“One who looks to attend to all attends to none. A leader is defined by how they lead – not how they react”

“The leader not only has to listen, but must also consider external and internal factors that are not being voiced!”

“The leader, not the people, will often make the right choice. A leader leads by example”

Various Other Leaders vs The Ultimate Leader

There are various types of leaders, as my friend Yermi points out in in “Leadership – The Good, The Bad and The Ugly“. And in addition to adjustment of character, there are various functions in the organization that each require leadership: The Financial Leader, The Management Leader, The Marketing Leader, etc.

The individual I refer to however is none other than the Enterprise Leader. This is the Big Kahuna, The Head Honcho, The CEO – whatever. He or she is the person who takes full responsibility for the organization, company, or nation they lead.

Peter Drucker once said “Leadership is lifting a person’s vision to higher sights, the raising of a person’s performance to a higher standard, the building of a personality beyond its normal limitations”

The Job vs Enterprise Leadership

Leadership is more than just a job, or “function”. It does not follow the same job description as “COO” or “VP of Sales”. The leader is one who a) takes full responsibility for the organization and b) drives it and its people forward to greatness and improvement.

Many people confuse CEO (chief executive officer – or enterprise leader) with COO (chief operations officer – or management leader). The COO’s job is to make sure everyone does their job.
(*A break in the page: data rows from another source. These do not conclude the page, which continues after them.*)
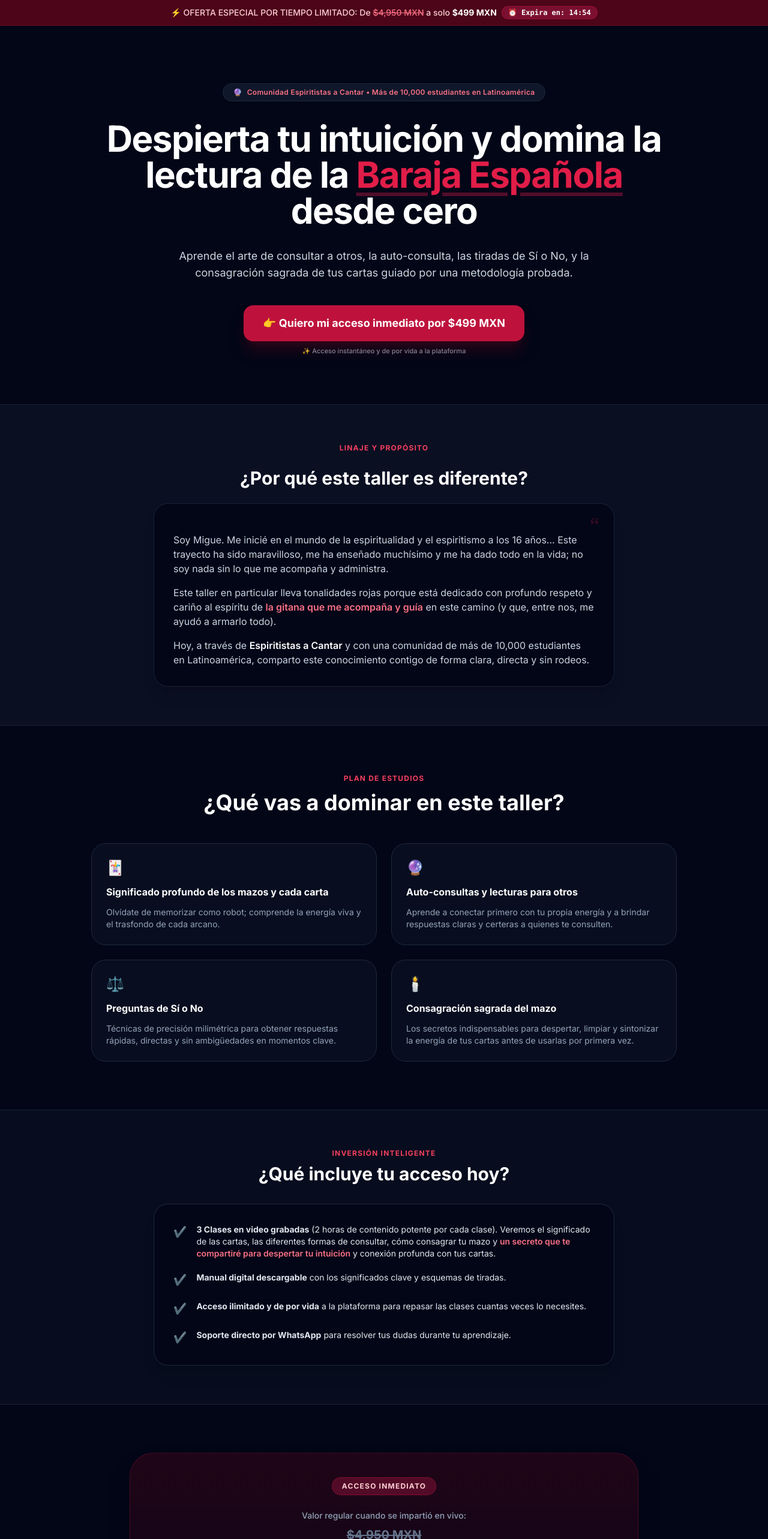
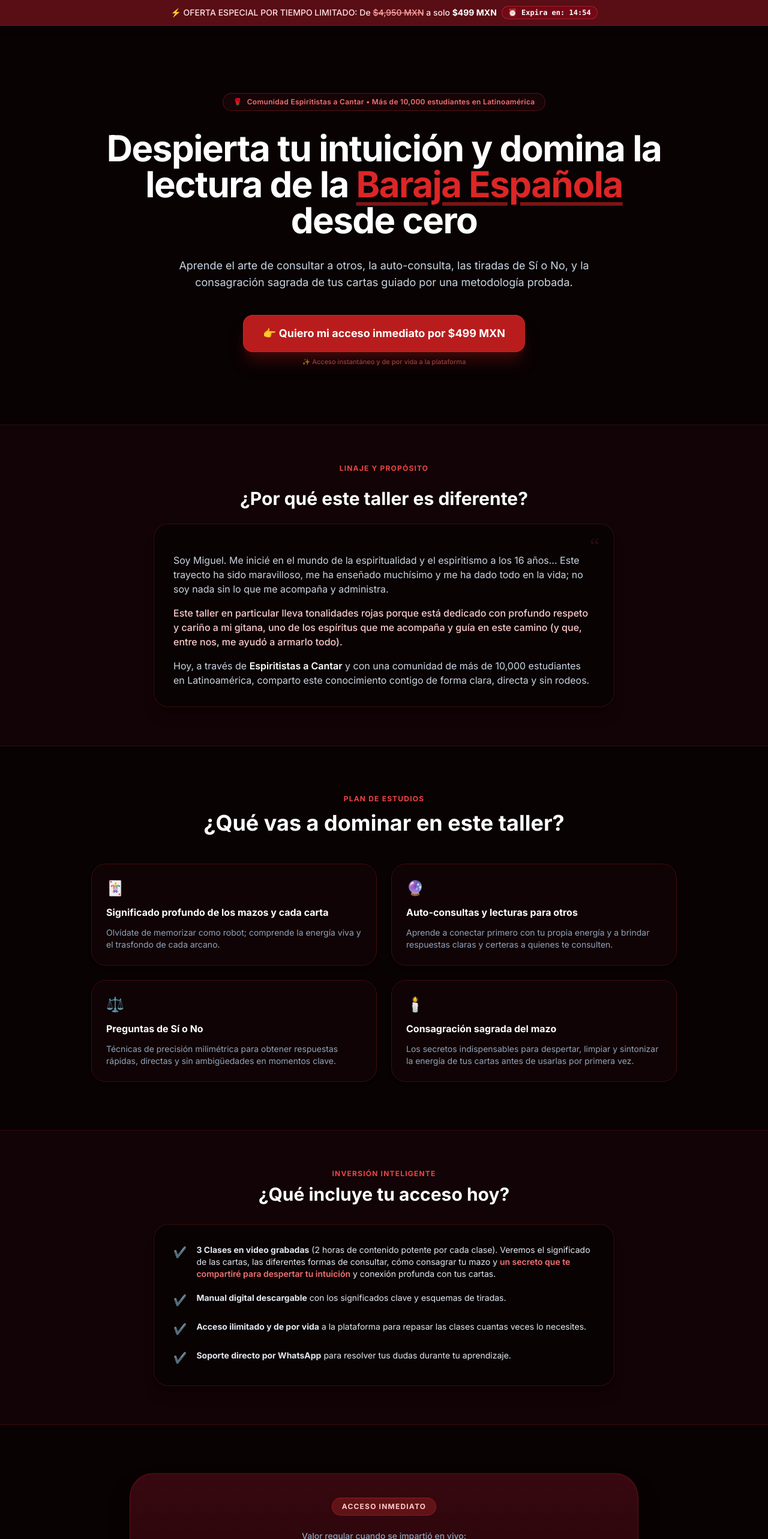
Before and after one commit to madiazcendejas-star/espiritistas-a-cantar, a Next.js app: page /cursos/baraja-espanola in a window 1280 px wide. Shown: the top 2566 px of the page at 60% size. Built offline with nearby package versions, Linux system fonts and the light colour scheme.

Commit message:
Update page.js

```diff
--- a/app/cursos/baraja-espanola/page.js
+++ b/app/cursos/baraja-espanola/page.js
@@ -20,7 +20,7 @@ export default function LandingBarajaEspanola() {
     return `${mins.toString().padStart(2, '0')}:${secs.toString().padStart(2, '0')}`
   }
 
-  // Función para disparar tu pasarela de Stripe que ya probamos
+  // Función para disparar tu pasarela de Stripe
   const handleCheckout = async () => {
     try {
       setLoadingCheckout(true)
@@ -44,29 +44,29 @@ export default function LandingBarajaEspanola() {
   }
 
   return (
-    <div className="min-h-screen bg-slate-950 text-slate-100 font-sans selection:bg-rose-900 selection:text-white">
+    <div className="min-h-screen bg-[#080203] text-slate-100 font-sans selection:bg-red-600 selection:text-white">
 
-      {/* 1. BARRA SUPERIOR DE URGENCIA (STICKY HEADER) */}
-      <div className="bg-rose-950 border-b border-rose-900/50 py-2.5 px-4 sticky top-0 z-50 text-center shadow-md">
+      {/* 1. BARRA SUPERIOR DE URGENCIA (STICKY HEADER - ROJO INTENSO) */}
+      <div className="bg-[#590d15] border-b border-red-900/60 py-2.5 px-4 sticky top-0 z-50 text-center shadow-lg">
         <div className="max-w-4xl mx-auto flex flex-col sm:flex-row items-center justify-center gap-2 text-xs sm:text-sm font-medium">
-          <span className="text-rose-200">⚡ OFERTA ESPECIAL POR TIEMPO LIMITADO: De <span className="line-through text-rose-400">$4,950 MXN</span> a solo <strong className="text-white font-black">$499 MXN</strong></span>
-          <span className="bg-rose-900/80 text-white font-mono px-2.5 py-0.5 rounded-full text-xs font-bold border border-rose-700/50 shadow-inner">
+          <span className="text-red-100">⚡ OFERTA ESPECIAL POR TIEMPO LIMITADO: De <span className="line-through text-red-300">$4,950 MXN</span> a solo <strong className="text-white font-black">$499 MXN</strong></span>
+          <span className="bg-[#720917] text-white font-mono px-2.5 py-0.5 rounded-full text-xs font-bold border border-red-500/40 shadow-inner">
             ⏰ Expira en: {formatTime(timeLeft)}
           </span>
         </div>
       </div>
 
-      {/* 2. SECCIÓN HERO (IMPACTO INICIAL) */}
-      <section className="relative overflow-hidden pt-16 pb-20 px-6 max-w-5xl mx-auto text-center space-y-8">
-        {/* Resplandor místico rojo de fondo */}
-        <div className="absolute top-1/2 left-1/2 -translate-x-1/2 -translate-y-1/2 w-[500px] h-[300px] bg-rose-600/10 blur-[120px] rounded-full pointer-events-none -z-10"></div>
+      {/* 2. SECCIÓN HERO (IMPACTO INICIAL - DOMINIO ROJO) */}
+      <section className="relative overflow-hidden pt-20 pb-24 px-6 max-w-5xl mx-auto text-center space-y-8">
+        {/* Resplandor rojo místico de fondo más intenso */}
+        <div className="absolute top-1/2 left-1/2 -translate-x-1/2 -translate-y-1/2 w-[600px] h-[350px] bg-red-700/20 blur-[140px] rounded-full pointer-events-none -z-10"></div>
 
-        <div className="inline-flex items-center gap-2 px-4 py-1.5 rounded-full bg-slate-900 border border-slate-800 text-rose-400 text-xs font-semibold tracking-wide shadow-xs">
-          <span>🔮</span> Comunidad Espiritistas a Cantar • Más de 10,000 estudiantes en Latinoamérica
+        <div className="inline-flex items-center gap-2 px-4 py-1.5 rounded-full bg-[#160407] border border-red-900/60 text-red-400 text-xs font-semibold tracking-wide shadow-xs">
+          <span>🌹</span> Comunidad Espiritistas a Cantar • Más de 10,000 estudiantes en Latinoamérica
         </div>
 
         <h1 className="text-3xl sm:text-5xl lg:text-6xl font-black tracking-tight text-white leading-[1.15]">
-          Despierta tu intuición y domina la lectura de la <span className="text-rose-600 underline decoration-rose-900/60 underline-offset-8">Baraja Española</span> desde cero
+          Despierta tu intuición y domina la lectura de la <span className="text-red-600 underline decoration-red-800/80 underline-offset-8">Baraja Española</span> desde cero
         </h1>
 
         <p className="text-base sm:text-lg text-slate-300 max-w-3xl mx-auto font-normal leading-relaxed">
@@ -77,27 +77,27 @@ export default function LandingBarajaEspanola() {
           <button
             onClick={handleCheckout}
             disabled={loadingCheckout}
-            className="w-full sm:w-auto bg-rose-700 hover:bg-rose-800 text-white font-extrabold text-base sm:text-lg px-8 py-4 rounded-2xl shadow-xl shadow-rose-950/50 transition-all transform hover:-translate-y-0.5 active:translate-y-0 disabled:opacity-50 cursor-pointer"
+            className="w-full sm:w-auto bg-red-700 hover:bg-red-800 text-white font-extrabold text-base sm:text-lg px-8 py-4 rounded-2xl shadow-xl shadow-red-950/80 transition-all transform hover:-translate-y-0.5 active:translate-y-0 disabled:opacity-50 cursor-pointer border border-red-500/30"
           >
             {loadingCheckout ? 'Redirigiendo a pasarela...' : '👉 Quiero mi acceso inmediato por $499 MXN'}
           </button>
-          <p className="text-[11px] text-slate-400 mt-2 font-medium">✨ Acceso instantáneo y de por vida a la plataforma</p>
+          <p className="text-[11px] text-red-400/80 mt-2 font-medium">✨ Acceso instantáneo y de por vida a la plataforma</p>
         </div>
       </section>
 
-      {/* 3. HISTORIA Y CONEXIÓN (AUTORIDAD CON ALMA) */}
-      <section className="py-16 px-6 bg-slate-900/60 border-y border-slate-800/80">
+      {/* 3. HISTORIA Y CONEXIÓN (AUTORIDAD Y LA GITANA) */}
+      <section className="py-16 px-6 bg-[#110306] border-y border-red-950/80">
         <div className="max-w-3xl mx-auto space-y-6">
-          <h3 className="text-xs uppercase font-bold tracking-widest text-rose-500 text-center">Linaje y Propósito</h3>
+          <h3 className="text-xs uppercase font-bold tracking-widest text-red-500 text-center">Linaje y Propósito</h3>
           <h2 className="text-2xl sm:text-3xl font-extrabold text-white text-center">¿Por qué este taller es diferente?</h2>
 
-          <div className="relative p-8 rounded-3xl bg-slate-950 border border-slate-800/80 shadow-xl space-y-4 text-slate-300 text-sm sm:text-base leading-relaxed">
-            <div className="absolute top-4 right-6 text-4xl text-rose-900/40 font-serif">“</div>
+          <div className="relative p-8 rounded-3xl bg-[#080203] border border-red-900/40 shadow-xl space-y-4 text-slate-300 text-sm sm:text-base leading-relaxed">
+            <div className="absolute top-4 right-6 text-4xl text-red-900/30 font-serif">“</div>
             <p>
-              Soy Migue. Me inicié en el mundo de la espiritualidad y el espiritismo a los 16 años... Este trayecto ha sido maravilloso, me ha enseñado muchísimo y me ha dado todo en la vida; no soy nada sin lo que me acompaña y administra.
+              Soy Miguel. Me inicié en el mundo de la espiritualidad y el espiritismo a los 16 años... Este trayecto ha sido maravilloso, me ha enseñado muchísimo y me ha dado todo en la vida; no soy nada sin lo que me acompaña y administra.
             </p>
-            <p>
-              Este taller en particular lleva tonalidades rojas porque está dedicado con profundo respeto y cariño al espíritu de <strong className="text-rose-400 font-semibold">la gitana que me acompaña y guía</strong> en este camino (y que, entre nos, me ayudó a armarlo todo).
+            <p className="text-red-200 font-medium">
+              Este taller en particular lleva tonalidades rojas porque está dedicado con profundo respeto y cariño a mi gitana, uno de los espíritus que me acompaña y guía en este camino (y que, entre nos, me ayudó a armarlo todo).
             </p>
             <p>
               Hoy, a través de <strong className="text-white font-semibold">Espiritistas a Cantar</strong> y con una comunidad de más de 10,000 estudiantes en Latinoamérica, comparto este conocimiento contigo de forma clara, directa y sin rodeos.
@@ -106,34 +106,34 @@ export default function LandingBarajaEspanola() {
         </div>
       </section>
 
-      {/* 4. ¿QUÉ VAS A DOMINAR EN ESTE TALLER? (BENEFICIOS Y MÓDULOS) */}
+      {/* 4. ¿QUÉ VAS A DOMINAR EN ESTE TALLER? (MÓDULOS CON ACENTO ROJO) */}
       <section className="py-20 px-6 max-w-5xl mx-auto space-y-12">
         <div className="text-center space-y-3">
-          <h3 className="text-xs uppercase font-bold tracking-widest text-rose-500">Plan de Estudios</h3>
+          <h3 className="text-xs uppercase font-bold tracking-widest text-red-500">Plan de Estudios</h3>
           <h2 className="text-2xl sm:text-4xl font-black text-white">¿Qué vas a dominar en este taller?</h2>
         </div>
 
         <div className="grid grid-cols-1 sm:grid-cols-2 gap-6">
 
-          <div className="p-6 rounded-3xl bg-slate-900/50 border border-slate-800 hover:border-rose-900/50 transition space-y-3">
+          <div className="p-6 rounded-3xl bg-[#0f0305] border border-red-950 hover:border-red-700/60 transition space-y-3 shadow-md">
             <div className="text-2xl">🃏</div>
             <h4 className="text-base font-bold text-white">Significado profundo de los mazos y cada carta</h4>
             <p className="text-xs sm:text-sm text-slate-400 leading-relaxed">Olvídate de memorizar como robot; comprende la energía viva y el trasfondo de cada arcano.</p>
           </div>
 
-          <div className="p-6 rounded-3xl bg-slate-900/50 border border-slate-800 hover:border-rose-900/50 transition space-y-3">
+          <div className="p-6 rounded-3xl bg-[#0f0305] border border-red-950 hover:border-red-700/60 transition space-y-3 shadow-md">
             <div className="text-2xl">🔮</div>
             <h4 className="text-base font-bold text-white">Auto-consultas y lecturas para otros</h4>
             <p className="text-xs sm:text-sm text-slate-400 leading-relaxed">Aprende a conectar primero con tu propia energía y a brindar respuestas claras y certeras a quienes te consulten.</p>
           </div>
 
-          <div className="p-6 rounded-3xl bg-slate-900/50 border border-slate-800 hover:border-rose-900/50 transition space-y-3">
+          <div className="p-6 rounded-3xl bg-[#0f0305] border border-red-950 hover:border-red-700/60 transition space-y-3 shadow-md">
             <div className="text-2xl">⚖️</div>
             <h4 className="text-base font-bold text-white">Preguntas de Sí o No</h4>
             <p className="text-xs sm:text-sm text-slate-400 leading-relaxed">Técnicas de precisión milimétrica para obtener respuestas rápidas, directas y sin ambigüedades en momentos clave.</p>
           </div>
 
-          <div className="p-6 rounded-3xl bg-slate-900/50 border border-slate-800 hover:border-rose-900/50 transition space-y-3">
+          <div className="p-6 rounded-3xl bg-[#0f0305] border border-red-950 hover:border-red-700/60 transition space-y-3 shadow-md">
             <div className="text-2xl">🕯️</div>
             <h4 className="text-base font-bold text-white">Consagración sagrada del mazo</h4>
             <p className="text-xs sm:text-sm text-slate-400 leading-relaxed">Los secretos indispensables para despertar, limpiar y sintonizar la energía de tus cartas antes de usarlas por primera vez.</p>
@@ -142,40 +142,40 @@ export default function LandingBarajaEspanola() {
         </div>
       </section>
 
-      {/* 5. ¿QUÉ INCLUYE TU ACCESO HOY? (EL STACK DE VALOR) */}
-      <section className="py-16 px-6 bg-slate-900/40 border-y border-slate-800/80">
+      {/* 5. ¿QUÉ INCLUYE TU ACCESO HOY? (STACK DE VALOR) */}
+      <section className="py-16 px-6 bg-[#110306] border-y border-red-950/80">
         <div className="max-w-3xl mx-auto space-y-8">
           <div className="text-center space-y-2">
-            <h3 className="text-xs uppercase font-bold tracking-widest text-rose-500">Inversión Inteligente</h3>
+            <h3 className="text-xs uppercase font-bold tracking-widest text-red-500">Inversión Inteligente</h3>
             <h2 className="text-2xl sm:text-3xl font-extrabold text-white">¿Qué incluye tu acceso hoy?</h2>
           </div>
 
-          <div className="bg-slate-950 p-8 rounded-3xl border border-slate-800 shadow-xl space-y-5">
+          <div className="bg-[#080203] p-8 rounded-3xl border border-red-900/40 shadow-xl space-y-5">
             <div className="flex items-start gap-4">
-              <span className="text-rose-500 text-lg font-bold">✔️</span>
-              <p className="text-xs sm:text-sm text-slate-200"><strong>3 Clases en video grabadas</strong> (2 horas de contenido potente por cada clase). Veremos el significado de las cartas, las diferentes formas de consultar, cómo consagrar tu mazo y <span className="text-rose-400 font-semibold">un secreto que te compartiré para despertar tu intuición</span> y conexión profunda con tus cartas.</p>
+              <span className="text-red-500 text-lg font-bold">✔️</span>
+              <p className="text-xs sm:text-sm text-slate-200"><strong>3 Clases en video grabadas</strong> (2 horas de contenido potente por cada clase). Veremos el significado de las cartas, las diferentes formas de consultar, cómo consagrar tu mazo y <span className="text-red-400 font-semibold">un secreto que te compartiré para despertar tu intuición</span> y conexión profunda con tus cartas.</p>
             </div>
             <div className="flex items-start gap-4">
-              <span className="text-rose-500 text-lg font-bold">✔️</span>
+              <span className="text-red-500 text-lg font-bold">✔️</span>
               <p className="text-xs sm:text-sm text-slate-200"><strong>Manual digital descargable</strong> con los significados clave y esquemas de tiradas.</p>
             </div>
             <div className="flex items-start gap-4">
-              <span className="text-rose-500 text-lg font-bold">✔️</span>
+              <span className="text-red-500 text-lg font-bold">✔️</span>
               <p className="text-xs sm:text-sm text-slate-200"><strong>Acceso ilimitado y de por vida</strong> a la plataforma para repasar las clases cuantas veces lo necesites.</p>
             </div>
             <div className="flex items-start gap-4">
-              <span className="text-rose-500 text-lg font-bold">✔️</span>
+              <span className="text-red-500 text-lg font-bold">✔️</span>
               <p className="text-xs sm:text-sm text-slate-200"><strong>Soporte directo por WhatsApp</strong> para resolver tus dudas durante tu aprendizaje.</p>
             </div>
           </div>
         </div>
       </section>
 
-      {/* 6. EL CIERRE DE IMPACTO (PRECIO, ESCASEZ Y CTA) */}
+      {/* 6. EL CIERRE DE IMPACTO (PRECIO, ESCASEZ Y CTA EN ROJO) */}
       <section className="py-20 px-6 max-w-4xl mx-auto text-center space-y-8">
-        <div className="bg-gradient-to-b from-rose-950/40 to-slate-950 p-10 rounded-[2.5rem] border border-rose-900/40 shadow-2xl space-y-6">
+        <div className="bg-gradient-to-b from-[#38080f] to-[#080203] p-10 rounded-[2.5rem] border border-red-800/50 shadow-2xl space-y-6">
 
-          <span className="bg-rose-900/50 text-rose-200 border border-rose-700/40 text-xs font-bold uppercase tracking-widest px-4 py-1.5 rounded-full inline-block">
+          <span className="bg-red-900/60 text-red-200 border border-red-600/40 text-xs font-bold uppercase tracking-widest px-4 py-1.5 rounded-full inline-block">
             Acceso Inmediato
           </span>
 
@@ -185,7 +185,7 @@ export default function LandingBarajaEspanola() {
           </div>
 
           <div className="space-y-1">
-            <p className="text-xs text-rose-400 uppercase font-bold tracking-wider">Precio especial de hoy:</p>
+            <p className="text-xs text-red-400 uppercase font-bold tracking-wider">Precio especial de hoy:</p>
             <div className="text-5xl sm:text-6xl font-black text-white tracking-tight">
               $499 <span className="text-xl font-normal text-slate-400">MXN</span>
             </div>
@@ -195,15 +195,15 @@ export default function LandingBarajaEspanola() {
             <button
               onClick={handleCheckout}
               disabled={loadingCheckout}
-              className="w-full bg-rose-700 hover:bg-rose-800 text-white font-black text-base sm:text-lg px-8 py-4 rounded-2xl shadow-xl shadow-rose-950/80 transition-all transform hover:-translate-y-0.5 active:translate-y-0 disabled:opacity-50 cursor-pointer"
+              className="w-full bg-red-700 hover:bg-red-800 text-white font-black text-base sm:text-lg px-8 py-4 rounded-2xl shadow-xl shadow-red-950/90 transition-all transform hover:-translate-y-0.5 active:translate-y-0 disabled:opacity-50 cursor-pointer border border-red-500/40"
             >
               {loadingCheckout ? 'Conectando...' : '🔥 ¡Quiero Inscribirme Ahora por $499!'}
             </button>
-            <p className="text-[11px] text-slate-400 mt-3">🔒 Pago 100% seguro procesado por Stripe. Acceso automático inmediato.</p>
+            <p className="text-[11px] text-red-300/80 mt-3">🔒 Pago 100% seguro procesado por Stripe. Acceso automático inmediato.</p>
           </div>
 
-          <div className="border-t border-slate-800/80 pt-6 mt-6 max-w-lg mx-auto">
-            <p className="text-xs text-slate-400 leading-relaxed">
+          <div className="border-t border-red-900/40 pt-6 mt-6 max-w-lg mx-auto">
+            <p className="text-xs text-slate-300 leading-relaxed">
               <strong>Garantía de claridad:</strong> Cero rodeos, explicaciones directas y 100% aplicable desde el primer minuto. Empieza a leer tu mazo hoy mismo.
             </p>
           </div>
```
To ensure that operations run smoothly and effectively. To create systems and procedural duties that allow the organization to endure as it did yesterday.

The Enterprise Leader has a different focus entirely. The Vision. Whereas most others in the organization focus on yesterday, today or tomorrow, the Leader must focus on all of these simultaneously. Whereas a hierarchy of lead and be led is often present, the ultimate decision maker must actually fill both roles.
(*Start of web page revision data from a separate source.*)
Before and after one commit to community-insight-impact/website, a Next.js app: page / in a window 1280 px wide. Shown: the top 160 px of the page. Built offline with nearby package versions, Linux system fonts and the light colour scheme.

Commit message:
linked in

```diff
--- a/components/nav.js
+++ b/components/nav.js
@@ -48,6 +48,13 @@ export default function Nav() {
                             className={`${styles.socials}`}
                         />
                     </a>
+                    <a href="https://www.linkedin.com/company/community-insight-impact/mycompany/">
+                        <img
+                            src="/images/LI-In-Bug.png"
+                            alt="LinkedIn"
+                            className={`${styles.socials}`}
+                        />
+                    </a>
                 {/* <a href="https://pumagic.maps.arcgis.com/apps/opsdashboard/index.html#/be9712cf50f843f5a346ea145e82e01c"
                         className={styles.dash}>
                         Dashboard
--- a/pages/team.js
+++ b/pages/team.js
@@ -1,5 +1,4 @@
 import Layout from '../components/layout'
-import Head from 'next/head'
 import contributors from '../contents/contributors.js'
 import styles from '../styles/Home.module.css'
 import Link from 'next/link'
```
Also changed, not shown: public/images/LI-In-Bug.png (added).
The Leader and The Vision Are One

The Vision is the leader’s leader; the white paper, the commitment and the dream, self-imposed or otherwise, that the organization and the leader must follow. It is the “bible” which all answer to and none refute. It is the essential constitution that reinforces the core competency and compels the audacious dream forward. The choices made are only a means to achieve the result required.

There is little room for personal thoughts or discrepancies as to what the organization should or should not do. If the dream is realized, the organization and the leader are a success. If not, then all the billions in the world cannot validate its worthless existence.

The Problem Today

In the early part of the last century, businesses and organizations struggled. Either they battled to gain dominance in a small but meaningful niche, or they assumed greatness quickly but just as soon realized they could not carry their own weight.

So we became obsessed with results and productivity. Organizations became organized. The assembly line became the norm. And Six Sigma became an ingrained part of every management system.

But Where Are The People?

And herein lies the essential and impudent task of the enterprise leader. We’ve forgotten all about the people who MAKE the results, and who ARE effective. We’ve put so much focus on the work and the assembly line and the success of our machines that we have completely disregarded the hard working men and women who make it all possible.

Tony Hsieh, CEO of Zappos.com, says that the leader should be properly dubbed “The Chief Happiness Officer” (Check out the book). That is his or her true function. In addition to making sure that all the other leaders are doing their jobs helping people do their jobs, they must be an example of what it means to be a good person. Someone who cares about the process just as much as they care for results. Someone who is just as into the People Strategy as they are into their Product Strategy.

Are your people happy? Do they have what they need – attention, love, appreciation, worthiness, value? Do they follow you because of your love and dedication to them and the company? Or do they obey you because they fear heads will roll if they don’t?

What happened to morning psyche-ups with your sales teams? Whatever happened to the CEO walking through the production floors on a periodic basis? What in the world happened to the leader that cares more for his own people than the market cap of his whole company?

Forget all about what textbook leaders look like and act like, and open your eyes to reality. People need people, and YOUR people need YOU.

If you’re not listening and attending to each and every voice, your leadership is compromised.